The FDCPA prevents debt collectors from engaging in deceptive, unfair or abusive measures to collect on one’s debts. Debt collectors include not only debt collection agencies, but also companies that purchase debts and attorneys who routinely collect on debts. Debts covered under the FDCPA include credit card debt, medical debt, motor vehicle loans and mortgages.

Under the FDCPA, debt collectors are limited in how and when they can contact a debtor. They cannot reach debtors at locations or hours that are inconvenient. In general this means they cannot call prior to 8:00 a.m. or after 9:00 p.m., and they cannot call at a debtor’s place of employment if they are notified that the debtor is not permitted to receive calls there.

In addition, debt collectors must send debtors a written document explaining how much money remains on the debt at least five days after the debt collector initially contacts the debtor. The document must also contain the name of the debtor’s creditor and what actions the debtor can take if they believe they actually do not owe any money to that creditor.

In addition, if the debtor is represented by a lawyer, the debt collector can only contact the lawyer and not the debtor themselves. Also, debt collectors can only reach out to other people to obtain the debtor’s phone number, address and place of employment and in general can only contact a third party one time. Debt collectors in general cannot discuss the debtor’s financial situation with anyone except the debtor, the debtor’s attorney and the debtor’s spouse if the debtor is married.

These are only some topics covered by the FDCPA. In the future we will discuss further topics under the FDCPA, including what constitutes creditor harassment, threats and unfair practices. By learning more about the FDCPA, debtors can further protect their rights against illegal debt collection practices.

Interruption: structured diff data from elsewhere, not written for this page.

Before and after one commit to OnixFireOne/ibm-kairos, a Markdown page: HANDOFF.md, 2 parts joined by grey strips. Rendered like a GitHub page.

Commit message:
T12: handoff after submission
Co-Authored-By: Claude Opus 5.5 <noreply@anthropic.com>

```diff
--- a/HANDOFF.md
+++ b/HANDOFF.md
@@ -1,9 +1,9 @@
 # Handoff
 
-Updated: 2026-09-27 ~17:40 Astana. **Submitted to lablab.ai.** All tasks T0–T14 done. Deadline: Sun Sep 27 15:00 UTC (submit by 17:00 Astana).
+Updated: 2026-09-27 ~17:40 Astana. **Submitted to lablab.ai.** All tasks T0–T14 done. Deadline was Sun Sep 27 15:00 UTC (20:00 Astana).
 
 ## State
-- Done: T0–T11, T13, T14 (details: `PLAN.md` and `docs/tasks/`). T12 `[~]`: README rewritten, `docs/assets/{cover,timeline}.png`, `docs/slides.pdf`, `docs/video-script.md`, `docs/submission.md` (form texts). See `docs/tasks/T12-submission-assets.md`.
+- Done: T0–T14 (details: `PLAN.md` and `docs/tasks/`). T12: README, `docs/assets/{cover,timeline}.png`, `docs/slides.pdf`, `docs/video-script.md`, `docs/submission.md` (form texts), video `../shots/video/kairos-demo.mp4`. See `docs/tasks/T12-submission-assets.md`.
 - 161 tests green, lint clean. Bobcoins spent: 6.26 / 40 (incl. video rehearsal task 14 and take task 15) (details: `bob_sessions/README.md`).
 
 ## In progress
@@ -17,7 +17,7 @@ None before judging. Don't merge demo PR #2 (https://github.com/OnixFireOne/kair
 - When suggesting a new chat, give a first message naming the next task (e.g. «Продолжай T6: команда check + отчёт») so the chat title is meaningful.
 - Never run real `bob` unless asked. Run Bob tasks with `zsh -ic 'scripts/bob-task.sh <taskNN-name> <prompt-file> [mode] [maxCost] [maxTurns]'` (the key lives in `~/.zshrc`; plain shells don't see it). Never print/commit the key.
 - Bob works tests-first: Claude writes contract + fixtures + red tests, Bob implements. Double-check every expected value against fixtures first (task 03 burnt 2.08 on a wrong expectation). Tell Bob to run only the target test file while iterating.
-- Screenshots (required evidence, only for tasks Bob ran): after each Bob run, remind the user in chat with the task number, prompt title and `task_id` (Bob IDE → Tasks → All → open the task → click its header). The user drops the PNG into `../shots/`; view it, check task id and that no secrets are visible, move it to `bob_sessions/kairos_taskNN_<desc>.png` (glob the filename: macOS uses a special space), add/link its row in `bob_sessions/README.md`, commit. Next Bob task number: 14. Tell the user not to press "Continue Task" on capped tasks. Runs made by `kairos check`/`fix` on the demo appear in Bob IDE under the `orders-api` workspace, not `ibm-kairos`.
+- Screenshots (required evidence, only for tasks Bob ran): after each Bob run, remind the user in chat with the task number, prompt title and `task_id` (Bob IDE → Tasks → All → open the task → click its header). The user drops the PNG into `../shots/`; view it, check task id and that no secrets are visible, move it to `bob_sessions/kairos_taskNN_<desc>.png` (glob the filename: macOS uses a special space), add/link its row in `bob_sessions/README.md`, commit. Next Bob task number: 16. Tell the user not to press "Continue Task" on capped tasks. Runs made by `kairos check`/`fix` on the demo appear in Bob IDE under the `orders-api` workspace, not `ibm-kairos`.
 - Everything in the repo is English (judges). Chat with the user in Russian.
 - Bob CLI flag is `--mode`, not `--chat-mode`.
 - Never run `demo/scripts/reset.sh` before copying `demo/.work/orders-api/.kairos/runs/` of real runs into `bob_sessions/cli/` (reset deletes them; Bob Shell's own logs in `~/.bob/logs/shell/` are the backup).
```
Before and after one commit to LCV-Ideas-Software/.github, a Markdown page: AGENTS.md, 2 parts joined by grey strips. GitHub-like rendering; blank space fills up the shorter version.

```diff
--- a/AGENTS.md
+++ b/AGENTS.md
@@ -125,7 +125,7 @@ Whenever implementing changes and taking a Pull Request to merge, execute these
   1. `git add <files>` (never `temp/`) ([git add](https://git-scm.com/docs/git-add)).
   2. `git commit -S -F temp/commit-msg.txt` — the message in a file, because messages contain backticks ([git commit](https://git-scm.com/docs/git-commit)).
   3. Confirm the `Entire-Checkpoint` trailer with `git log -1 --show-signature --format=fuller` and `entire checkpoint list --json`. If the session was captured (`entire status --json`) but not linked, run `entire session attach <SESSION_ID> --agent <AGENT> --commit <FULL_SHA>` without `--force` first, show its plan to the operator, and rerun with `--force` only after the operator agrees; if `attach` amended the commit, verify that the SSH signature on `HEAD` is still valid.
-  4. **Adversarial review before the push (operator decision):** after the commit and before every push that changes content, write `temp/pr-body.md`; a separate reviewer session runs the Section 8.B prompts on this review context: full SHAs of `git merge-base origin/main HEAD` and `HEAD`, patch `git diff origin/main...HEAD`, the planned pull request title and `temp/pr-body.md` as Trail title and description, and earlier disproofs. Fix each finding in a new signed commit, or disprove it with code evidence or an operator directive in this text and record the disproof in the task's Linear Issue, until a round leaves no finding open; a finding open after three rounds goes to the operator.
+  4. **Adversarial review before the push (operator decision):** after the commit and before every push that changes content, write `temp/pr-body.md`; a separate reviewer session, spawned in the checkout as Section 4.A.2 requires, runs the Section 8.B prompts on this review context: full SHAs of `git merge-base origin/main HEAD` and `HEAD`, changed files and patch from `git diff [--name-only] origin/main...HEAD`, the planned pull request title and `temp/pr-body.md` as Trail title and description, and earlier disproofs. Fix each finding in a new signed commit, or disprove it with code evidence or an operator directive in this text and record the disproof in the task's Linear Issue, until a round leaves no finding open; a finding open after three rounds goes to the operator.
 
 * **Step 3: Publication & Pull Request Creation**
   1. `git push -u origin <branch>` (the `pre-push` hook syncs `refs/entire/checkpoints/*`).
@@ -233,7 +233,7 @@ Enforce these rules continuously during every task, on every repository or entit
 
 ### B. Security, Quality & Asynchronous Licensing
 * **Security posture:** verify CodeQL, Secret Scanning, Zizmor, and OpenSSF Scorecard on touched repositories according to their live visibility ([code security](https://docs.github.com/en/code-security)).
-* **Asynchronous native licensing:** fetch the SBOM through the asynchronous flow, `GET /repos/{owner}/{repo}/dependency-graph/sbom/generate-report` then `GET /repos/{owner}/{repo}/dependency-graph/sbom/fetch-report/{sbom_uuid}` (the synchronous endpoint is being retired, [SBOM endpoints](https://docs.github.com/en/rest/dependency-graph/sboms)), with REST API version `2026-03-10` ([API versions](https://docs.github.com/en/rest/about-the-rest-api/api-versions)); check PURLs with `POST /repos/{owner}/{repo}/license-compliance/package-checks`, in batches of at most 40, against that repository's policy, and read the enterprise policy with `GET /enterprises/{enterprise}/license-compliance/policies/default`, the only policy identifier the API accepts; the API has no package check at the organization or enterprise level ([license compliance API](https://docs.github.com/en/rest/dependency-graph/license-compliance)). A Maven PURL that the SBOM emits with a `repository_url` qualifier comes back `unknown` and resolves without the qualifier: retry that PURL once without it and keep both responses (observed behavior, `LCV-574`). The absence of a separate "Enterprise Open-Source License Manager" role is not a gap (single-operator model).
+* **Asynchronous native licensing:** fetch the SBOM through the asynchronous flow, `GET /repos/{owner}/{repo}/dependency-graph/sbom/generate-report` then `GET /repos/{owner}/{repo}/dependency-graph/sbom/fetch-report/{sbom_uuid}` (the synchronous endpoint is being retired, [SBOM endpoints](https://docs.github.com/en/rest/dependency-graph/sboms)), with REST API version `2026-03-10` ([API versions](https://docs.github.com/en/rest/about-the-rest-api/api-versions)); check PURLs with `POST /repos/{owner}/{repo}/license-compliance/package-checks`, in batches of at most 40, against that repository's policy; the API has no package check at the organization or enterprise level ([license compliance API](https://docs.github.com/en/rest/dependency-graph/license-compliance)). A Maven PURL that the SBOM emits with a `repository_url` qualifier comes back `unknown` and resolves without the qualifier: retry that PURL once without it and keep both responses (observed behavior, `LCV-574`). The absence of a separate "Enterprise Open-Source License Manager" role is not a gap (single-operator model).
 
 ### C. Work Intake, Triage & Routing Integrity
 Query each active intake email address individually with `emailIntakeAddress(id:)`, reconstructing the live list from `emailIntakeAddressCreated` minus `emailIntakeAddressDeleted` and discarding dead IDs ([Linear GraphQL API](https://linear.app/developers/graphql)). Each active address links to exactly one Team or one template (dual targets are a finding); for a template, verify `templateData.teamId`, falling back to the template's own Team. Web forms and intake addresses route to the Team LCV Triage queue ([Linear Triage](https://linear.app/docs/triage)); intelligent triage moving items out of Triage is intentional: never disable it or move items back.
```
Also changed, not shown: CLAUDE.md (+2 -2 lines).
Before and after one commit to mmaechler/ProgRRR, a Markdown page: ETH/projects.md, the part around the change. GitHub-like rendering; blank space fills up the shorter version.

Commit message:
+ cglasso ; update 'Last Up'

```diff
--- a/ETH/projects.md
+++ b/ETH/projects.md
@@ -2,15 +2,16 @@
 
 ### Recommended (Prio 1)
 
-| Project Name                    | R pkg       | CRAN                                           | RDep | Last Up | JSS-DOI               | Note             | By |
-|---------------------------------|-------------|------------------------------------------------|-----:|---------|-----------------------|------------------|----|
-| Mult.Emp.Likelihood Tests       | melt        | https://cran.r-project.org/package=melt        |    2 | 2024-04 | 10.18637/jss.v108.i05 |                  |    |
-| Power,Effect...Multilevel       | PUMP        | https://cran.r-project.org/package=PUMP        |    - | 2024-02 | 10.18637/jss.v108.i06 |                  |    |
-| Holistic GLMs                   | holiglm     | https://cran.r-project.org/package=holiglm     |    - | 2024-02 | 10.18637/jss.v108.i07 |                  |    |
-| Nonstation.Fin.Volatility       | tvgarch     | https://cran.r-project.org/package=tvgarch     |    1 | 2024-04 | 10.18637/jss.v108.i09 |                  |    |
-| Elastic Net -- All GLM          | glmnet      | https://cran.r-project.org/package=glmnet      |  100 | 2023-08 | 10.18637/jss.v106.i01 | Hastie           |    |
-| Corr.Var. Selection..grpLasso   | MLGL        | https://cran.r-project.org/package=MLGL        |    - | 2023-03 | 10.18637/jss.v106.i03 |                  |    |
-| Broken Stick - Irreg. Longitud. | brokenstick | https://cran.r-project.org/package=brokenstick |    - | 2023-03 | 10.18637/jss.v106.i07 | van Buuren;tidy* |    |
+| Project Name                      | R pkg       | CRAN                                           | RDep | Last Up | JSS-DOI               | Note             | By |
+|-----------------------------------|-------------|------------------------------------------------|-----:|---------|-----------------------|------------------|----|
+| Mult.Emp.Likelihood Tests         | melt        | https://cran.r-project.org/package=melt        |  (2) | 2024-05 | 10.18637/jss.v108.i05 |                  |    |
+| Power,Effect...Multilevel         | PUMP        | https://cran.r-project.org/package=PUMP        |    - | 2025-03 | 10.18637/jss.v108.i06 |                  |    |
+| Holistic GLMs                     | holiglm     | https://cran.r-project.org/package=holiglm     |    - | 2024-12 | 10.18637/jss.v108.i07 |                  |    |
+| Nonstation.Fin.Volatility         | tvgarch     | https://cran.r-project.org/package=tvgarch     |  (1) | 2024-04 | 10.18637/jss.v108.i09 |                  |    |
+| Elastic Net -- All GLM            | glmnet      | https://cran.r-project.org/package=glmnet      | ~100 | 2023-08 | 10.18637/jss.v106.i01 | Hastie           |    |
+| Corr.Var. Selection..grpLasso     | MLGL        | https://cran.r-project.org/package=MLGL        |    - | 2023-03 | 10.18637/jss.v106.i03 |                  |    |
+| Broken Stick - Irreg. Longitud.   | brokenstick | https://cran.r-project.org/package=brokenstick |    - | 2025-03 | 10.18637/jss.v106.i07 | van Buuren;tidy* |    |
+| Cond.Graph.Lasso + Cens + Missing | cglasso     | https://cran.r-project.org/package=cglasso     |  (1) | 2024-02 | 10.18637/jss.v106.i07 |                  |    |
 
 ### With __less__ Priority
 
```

Source: Federal Trade Commission, “Debt Collection,” accessed Feb. 15, 2015